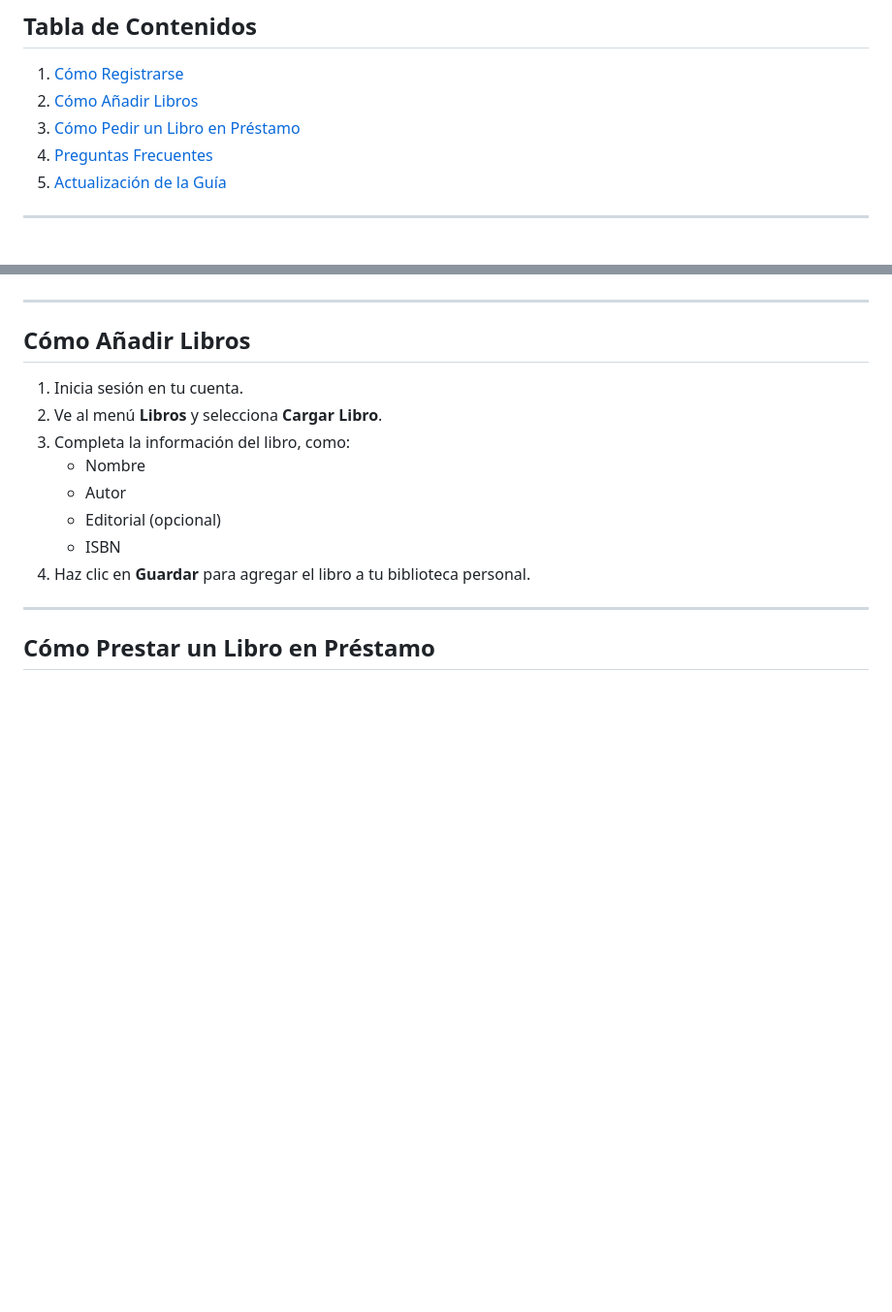
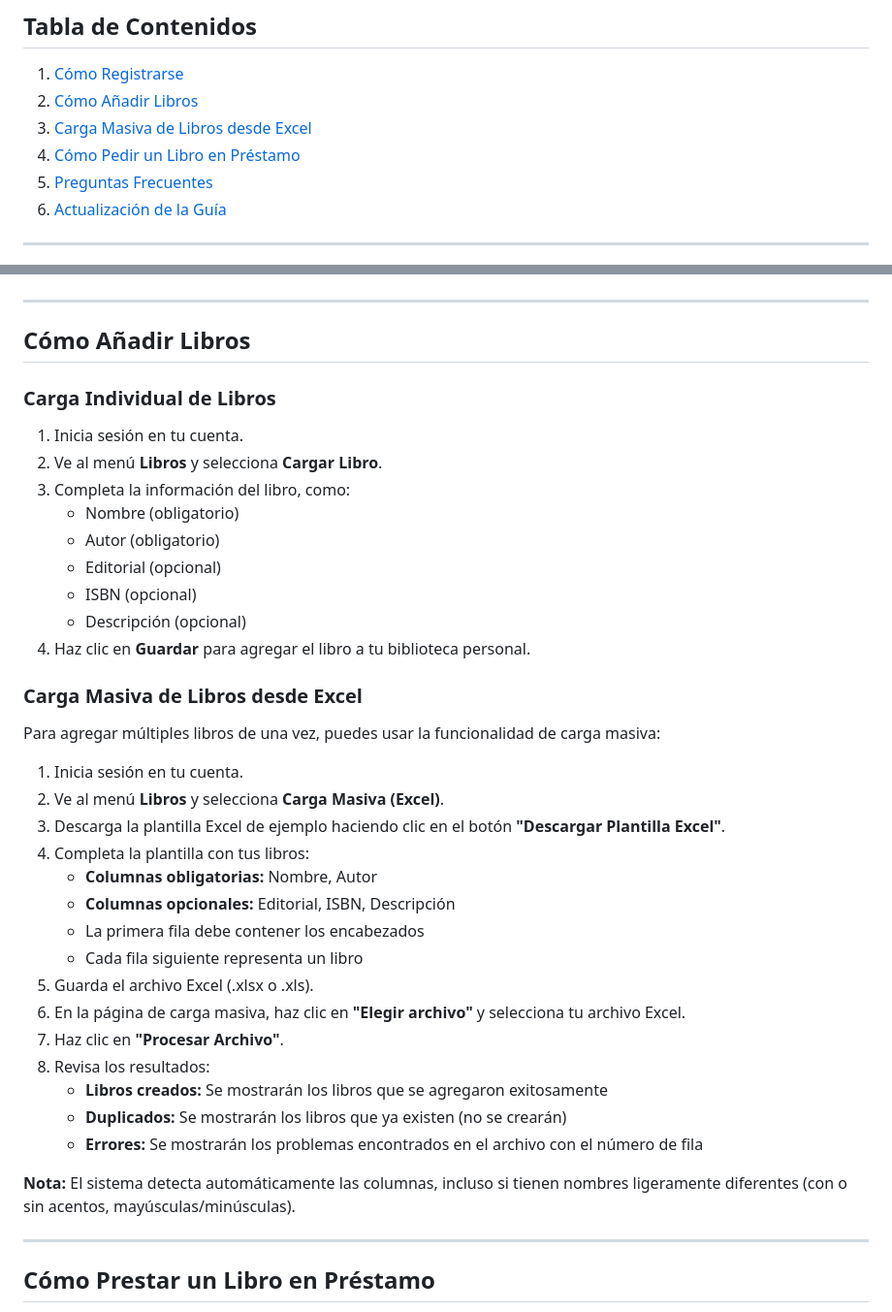
Before and after one commit to mebordone/biblioteca_colectiva_zero, a Markdown page: Guia de uso.md, 2 parts joined by grey strips. Shown at 97% size. Drawn GitHub-style; blank space fills up the shorter version.

Commit message:
docs: agregar sección de carga masiva de libros en guía de uso
- Agregar instrucciones paso a paso para carga masiva desde Excel
- Explicar columnas obligatorias y opcionales
- Documentar cómo descargar y usar la plantilla Excel
- Explicar cómo interpretar resultados del procesamiento

```diff
--- a/Guia de uso.md
+++ b/Guia de uso.md
@@ -8,7 +8,8 @@
 ## Tabla de Contenidos
 1. [Cómo Registrarse](#cómo-registrarse)
 2. [Cómo Añadir Libros](#cómo-añadir-libros)
-3. [Cómo Pedir un Libro en Préstamo](#cómo-pedir-un-libro-en-préstamo)
+3. [Carga Masiva de Libros desde Excel](#carga-masiva-de-libros-desde-excel)
+4. [Cómo Pedir un Libro en Préstamo](#cómo-pedir-un-libro-en-préstamo)
 5. [Preguntas Frecuentes](#preguntas-frecuentes)
 6. [Actualización de la Guía](#actualización-de-la-guía)
 
@@ -27,14 +28,38 @@
 ---
 
 ## Cómo Añadir Libros
+
+### Carga Individual de Libros
 1. Inicia sesión en tu cuenta.
 2. Ve al menú **Libros** y selecciona **Cargar Libro**.
 3. Completa la información del libro, como:
-   - Nombre
-   - Autor
+   - Nombre (obligatorio)
+   - Autor (obligatorio)
    - Editorial (opcional)
-   - ISBN
+   - ISBN (opcional)
+   - Descripción (opcional)
 4. Haz clic en **Guardar** para agregar el libro a tu biblioteca personal.
+
+### Carga Masiva de Libros desde Excel
+Para agregar múltiples libros de una vez, puedes usar la funcionalidad de carga masiva:
+
+1. Inicia sesión en tu cuenta.
+2. Ve al menú **Libros** y selecciona **Carga Masiva (Excel)**.
+3. Descarga la plantilla Excel de ejemplo haciendo clic en el botón **"Descargar Plantilla Excel"**.
+4. Completa la plantilla con tus libros:
+   - **Columnas obligatorias:** Nombre, Autor
+   - **Columnas opcionales:** Editorial, ISBN, Descripción
+   - La primera fila debe contener los encabezados
+   - Cada fila siguiente representa un libro
+5. Guarda el archivo Excel (.xlsx o .xls).
+6. En la página de carga masiva, haz clic en **"Elegir archivo"** y selecciona tu archivo Excel.
+7. Haz clic en **"Procesar Archivo"**.
+8. Revisa los resultados:
+   - **Libros creados:** Se mostrarán los libros que se agregaron exitosamente
+   - **Duplicados:** Se mostrarán los libros que ya existen (no se crearán)
+   - **Errores:** Se mostrarán los problemas encontrados en el archivo con el número de fila
+
+**Nota:** El sistema detecta automáticamente las columnas, incluso si tienen nombres ligeramente diferentes (con o sin acentos, mayúsculas/minúsculas).
 
 ---
 
```
Also changed, not shown: other parts of Guia de uso.md (+18 -1 lines).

- - -

:: To do ::
Please copy each line of the entries in which the word "Guia" shows up.

:: Response box ::
Before and after one commit to mebordone/biblioteca_colectiva_zero, a Markdown page: Guia de uso.md, 2 parts joined by grey strips. Shown at 97% size. Drawn GitHub-style; blank space fills up the shorter version.
--- a/Guia de uso.md
+++ b/Guia de uso.md
Also changed, not shown: other parts of Guia de uso.md (+18 -1 lines).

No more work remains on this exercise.